But let us not get waylaid by any of this, because the main reason for covering these charred russulas this month is due to the way that these or carbonised cap remnants serve as mini ecosystems in their own right as they persist beyond the initial fruiting stage. Look closely and you’ll see them crawling with near microscopic bugs and larvae, and beyond the scope of the naked eye, they swarm with bacteria and other microfungi. This is the case for many decaying fungal fruitbody, it is true, but the charred russulas also provide the substrate for two more conspicuous species of fungi – the Silky Piggyback and the Powdery Piggyback.
I’ve covered a couple of examples of fungi that specifically grow on other fungi in my previous posts on the Bolete Eater, which forms a fishy-smelling bright yellow mould on certain bolete species, and the Common Tarcrust, which plays host to the tiny orange spheres of Dialonectria episphaeria. There’s also a more obviously mushroom shaped example in the form of the Parasitic Bolete (Pseudoboletus parasiticus), which grows out of or in association with earthballs as part of a relationship that doesn’t seem to be clearly understood.
However, I don’t think you can find a more striking example of such mushroom-on-mushroom weirdness than the two Asterophora piggyback species. Both are dainty little types that have a similar form and colour to your basic supermarket button mushroom, although their caps only rarely get much bigger than 2cm in diameter and the stems are relatively longer and thinner. The gills of both start off white, then turn brownish.
The two are pretty similar unless you look very closely, and even then it is not always clear. The cap of the Silky Piggyback (Asterophora parasitica) is fibrous, giving it the silky appearance that gives it its name. The Powdery Piggyback (Asterophora lycoperdoides) is slightly smaller, but its main distinguishing feature is the pale brown dusting on the upper side of its cap. This powder is made up of asexual spores knows as chlamidospores, and is as is noted on the First Nature website, is an unusual feature of basidiomycetes fungi, which produce sexual basidiospores on their gills or in pores (in such examples as the bolete fungi) – the Powdery Piggyback also produces these basidiospores on their gills.
One thing that is worth mentioning is that despite the ‘parasitica’ part of the Latin binomial name of the Silk Piggyback, neither are parasitic in any true sense of the word. They are in no way detrimental to their russula hosts. They just have evolved to grow on the long-lasting blackened remains of the various charred brittlegills (they can also be found on the decaying remnants of a number of milkcap species).
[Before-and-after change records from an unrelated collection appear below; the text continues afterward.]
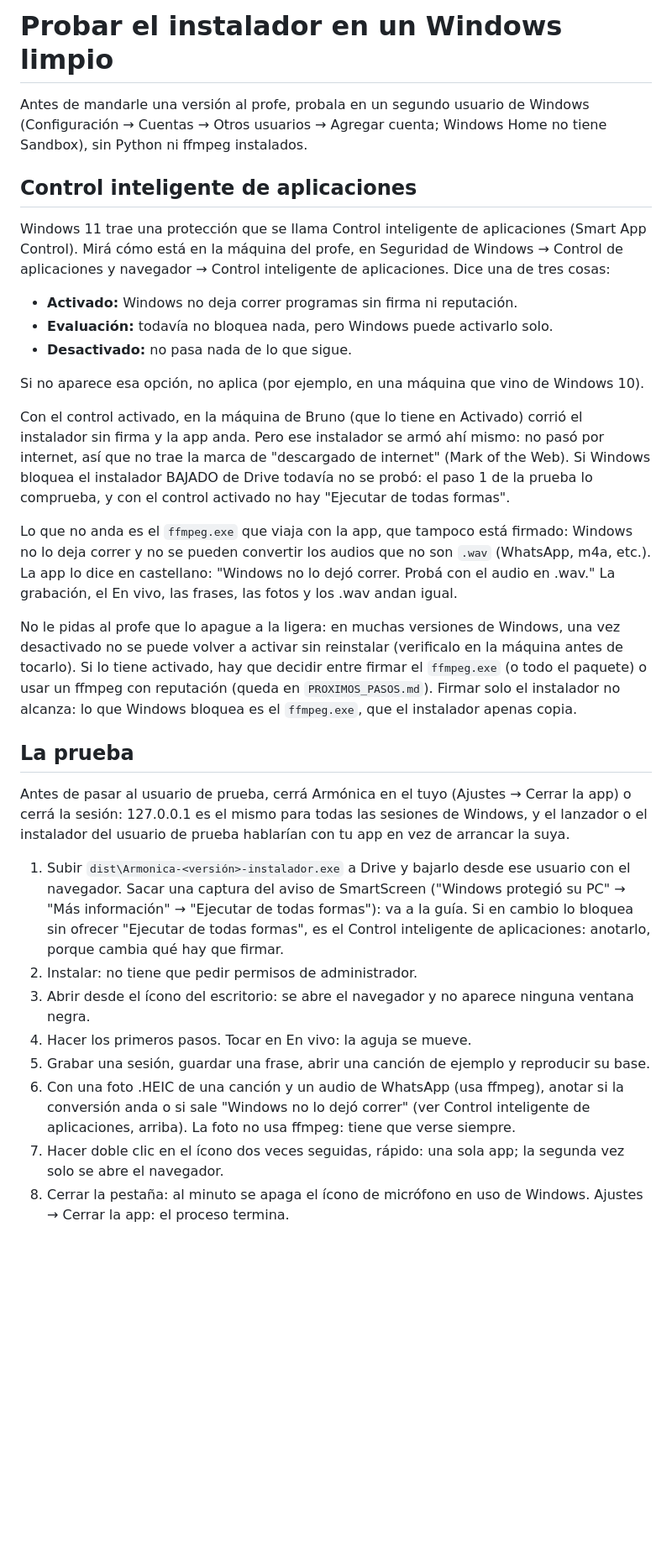
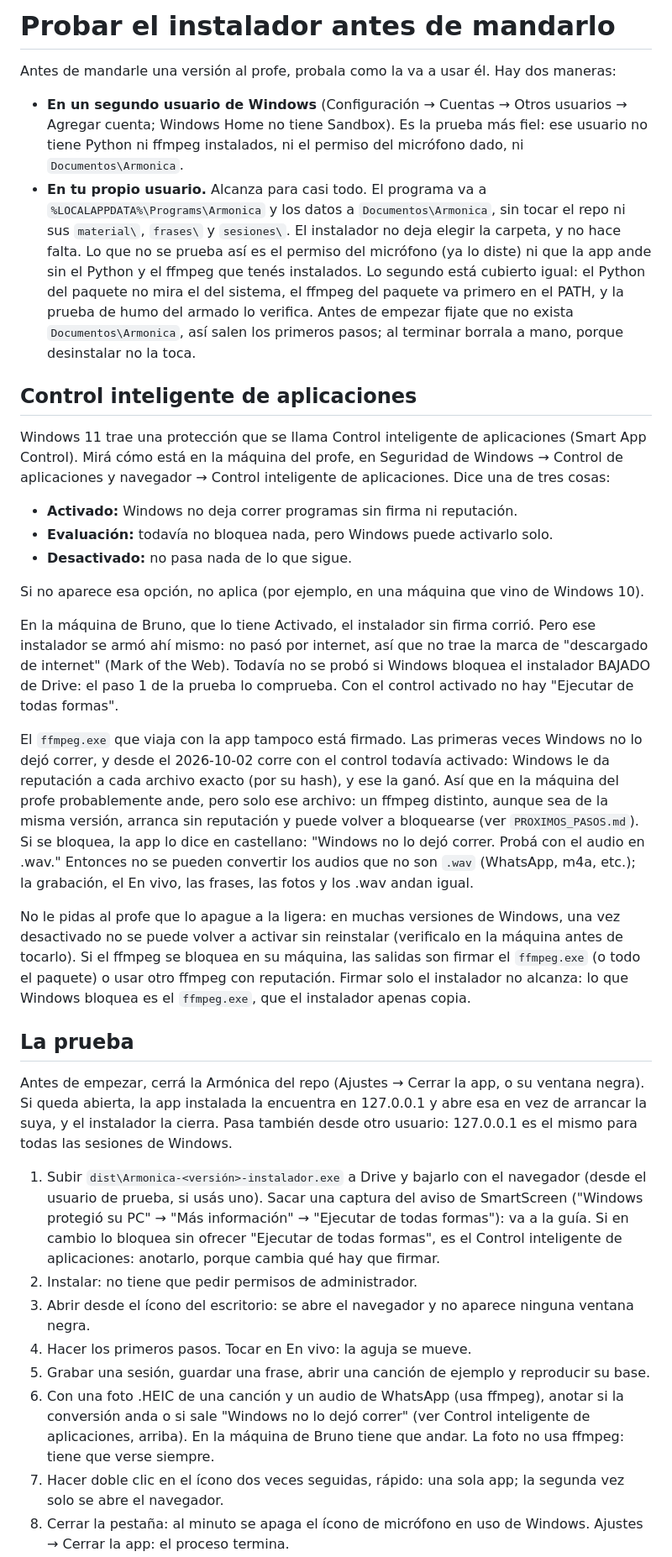
Before and after one commit to brunobntz/Armonicapp, a Markdown page: empaquetado/PROBAR.md, the part around one of its changes. Shown at 84% size. GitHub-like rendering; blank space fills up the shorter version.

Commit message:
PROBAR.md deja probar el instalador en el propio usuario, avisa que hay que cerrar la Armónica del repo y cuenta que el ffmpeg ya corre con Smart App Control.
Co-Authored-By: Claude Opus 5.5 <noreply@anthropic.com>

```diff
--- a/empaquetado/PROBAR.md
+++ b/empaquetado/PROBAR.md
@@ -1,8 +1,22 @@
-# Probar el instalador en un Windows limpio
+# Probar el instalador antes de mandarlo
 
-Antes de mandarle una versión al profe, probala en un segundo usuario de
-Windows (Configuración → Cuentas → Otros usuarios → Agregar cuenta; Windows
-Home no tiene Sandbox), sin Python ni ffmpeg instalados.
+Antes de mandarle una versión al profe, probala como la va a usar él. Hay dos
+maneras:
+
+- **En un segundo usuario de Windows** (Configuración → Cuentas → Otros
+  usuarios → Agregar cuenta; Windows Home no tiene Sandbox). Es la prueba más
+  fiel: ese usuario no tiene Python ni ffmpeg instalados, ni el permiso del
+  micrófono dado, ni `Documentos\Armonica`.
+- **En tu propio usuario.** Alcanza para casi todo. El programa va a
+  `%LOCALAPPDATA%\Programs\Armonica` y los datos a `Documentos\Armonica`, sin
+  tocar el repo ni sus `material\`, `frases\` y `sesiones\`. El instalador no
+  deja elegir la carpeta, y no hace falta. Lo que no se prueba así es el
+  permiso del micrófono (ya lo diste) ni que la app ande sin el Python y el
+  ffmpeg que tenés instalados. Lo segundo está cubierto igual: el Python del
+  paquete no mira el del sistema, el ffmpeg del paquete va primero en el PATH,
+  y la prueba de humo del armado lo verifica. Antes de empezar fijate que no
+  exista `Documentos\Armonica`, así salen los primeros pasos; al terminar
+  borrala a mano, porque desinstalar no la toca.
 
 ## Control inteligente de aplicaciones
 
@@ -18,39 +32,44 @@ inteligente de aplicaciones. Dice una de tres cosas:
 Si no aparece esa opción, no aplica (por ejemplo, en una máquina que vino de
 Windows 10).
 
-Con el control activado, en la máquina de Bruno (que lo tiene en Activado)
-corrió el instalador sin firma y la app anda. Pero ese instalador se armó ahí
-mismo: no pasó por internet, así que no trae la marca de "descargado de
-internet" (Mark of the Web). Si Windows bloquea el instalador BAJADO de Drive
-todavía no se probó: el paso 1 de la prueba lo comprueba, y con el control
-activado no hay "Ejecutar de todas formas".
+En la máquina de Bruno, que lo tiene Activado, el instalador sin firma corrió.
+Pero ese instalador se armó ahí mismo: no pasó por internet, así que no trae
+la marca de "descargado de internet" (Mark of the Web). Todavía no se probó si
+Windows bloquea el instalador BAJADO de Drive: el paso 1 de la prueba lo
+comprueba. Con el control activado no hay "Ejecutar de todas formas".
 
-Lo que no anda es el `ffmpeg.exe` que viaja con la app, que tampoco está
-firmado: Windows no lo deja correr y no se pueden convertir los audios que no
-son `.wav` (WhatsApp, m4a, etc.). La app lo dice en castellano: "Windows no lo
-dejó correr. Probá con el audio en .wav." La grabación, el En vivo, las
-frases, las fotos y los .wav andan igual.
+El `ffmpeg.exe` que viaja con la app tampoco está firmado. Las primeras veces
+Windows no lo dejó correr, y desde el 2026-10-02 corre con el control todavía
+activado: Windows le da reputación a cada archivo exacto (por su hash), y ese
+la ganó. Así que en la máquina del profe probablemente ande, pero solo ese
+archivo: un ffmpeg distinto, aunque sea de la misma versión, arranca sin
+reputación y puede volver a bloquearse (ver `PROXIMOS_PASOS.md`). Si se
+bloquea, la app lo dice en castellano: "Windows no lo dejó correr. Probá con
+el audio en .wav." Entonces no se pueden convertir los audios que no son
+`.wav` (WhatsApp, m4a, etc.); la grabación, el En vivo, las frases, las fotos
+y los .wav andan igual.
 
 No le pidas al profe que lo apague a la ligera: en muchas versiones de
 Windows, una vez desactivado no se puede volver a activar sin reinstalar
-(verificalo en la máquina antes de tocarlo). Si lo tiene activado, hay que decidir entre firmar el `ffmpeg.exe`
-(o todo el paquete) o usar un ffmpeg con reputación (queda en
-`PROXIMOS_PASOS.md`). Firmar solo el instalador no alcanza: lo que Windows
-bloquea es el `ffmpeg.exe`, que el instalador apenas copia.
+(verificalo en la máquina antes de tocarlo). Si el ffmpeg se bloquea en su
+máquina, las salidas son firmar el `ffmpeg.exe` (o todo el paquete) o usar
+otro ffmpeg con reputación. Firmar solo el instalador no alcanza: lo que
+Windows bloquea es el `ffmpeg.exe`, que el instalador apenas copia.
 
 ## La prueba
 
-Antes de pasar al usuario de prueba, cerrá Armónica en el tuyo (Ajustes →
-Cerrar la app) o cerrá la sesión: 127.0.0.1 es el mismo para todas las
-sesiones de Windows, y el lanzador o el instalador del usuario de prueba
-hablarían con tu app en vez de arrancar la suya.
+Antes de empezar, cerrá la Armónica del repo (Ajustes → Cerrar la app, o su
+ventana negra). Si queda abierta, la app instalada la encuentra en 127.0.0.1
+y abre esa en vez de arrancar la suya, y el instalador la cierra. Pasa
+también desde otro usuario: 127.0.0.1 es el mismo para todas las sesiones de
+Windows.
 
-1. Subir `dist\Armonica-<versión>-instalador.exe` a Drive y bajarlo desde
-   ese usuario con el navegador. Sacar una captura del aviso de SmartScreen
-   ("Windows protegió su PC" → "Más información" → "Ejecutar de todas
-   formas"): va a la guía. Si en cambio lo bloquea sin ofrecer "Ejecutar de
-   todas formas", es el Control inteligente de aplicaciones: anotarlo, porque
-   cambia qué hay que firmar.
+1. Subir `dist\Armonica-<versión>-instalador.exe` a Drive y bajarlo con el
+   navegador (desde el usuario de prueba, si usás uno). Sacar una captura del
+   aviso de SmartScreen ("Windows protegió su PC" → "Más información" →
+   "Ejecutar de todas formas"): va a la guía. Si en cambio lo bloquea sin
+   ofrecer "Ejecutar de todas formas", es el Control inteligente de
+   aplicaciones: anotarlo, porque cambia qué hay que firmar.
 2. Instalar: no tiene que pedir permisos de administrador.
 3. Abrir desde el ícono del escritorio: se abre el navegador y no aparece
    ninguna ventana negra.
@@ -59,8 +78,8 @@ hablarían con tu app en vez de arrancar la suya.
    reproducir su base.
 6. Con una foto .HEIC de una canción y un audio de WhatsApp (usa ffmpeg),
    anotar si la conversión anda o si sale "Windows no lo dejó correr" (ver
-   Control inteligente de aplicaciones, arriba). La foto no usa ffmpeg: tiene
-   que verse siempre.
+   Control inteligente de aplicaciones, arriba). En la máquina de Bruno tiene
+   que andar. La foto no usa ffmpeg: tiene que verse siempre.
 7. Hacer doble clic en el ícono dos veces seguidas, rápido: una sola app;
    la segunda vez solo se abre el navegador.
 8. Cerrar la pestaña: al minuto se apaga el ícono de micrófono en uso de
```
Also changed, not shown: other parts of empaquetado/PROBAR.md (+2 -2 lines), PROXIMOS_PASOS.md (+2 -2 lines), README.md (+1 -1 lines).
And so now is the good time to find these curious types. The russulas in general tend to begin fruiting early during the summer months. The Blackening Brittlegill begins appearing in late summer and autumn in both coniferous and deciduous forests, but many will have gone over now and can be seen lying on the ground among the fallen leaves, beech mast, pinecones and other forest litter forming a mushroomy substrate for these two Piggyback species, which you might barely even notice unless you are looking closely at the ground beneath your feet.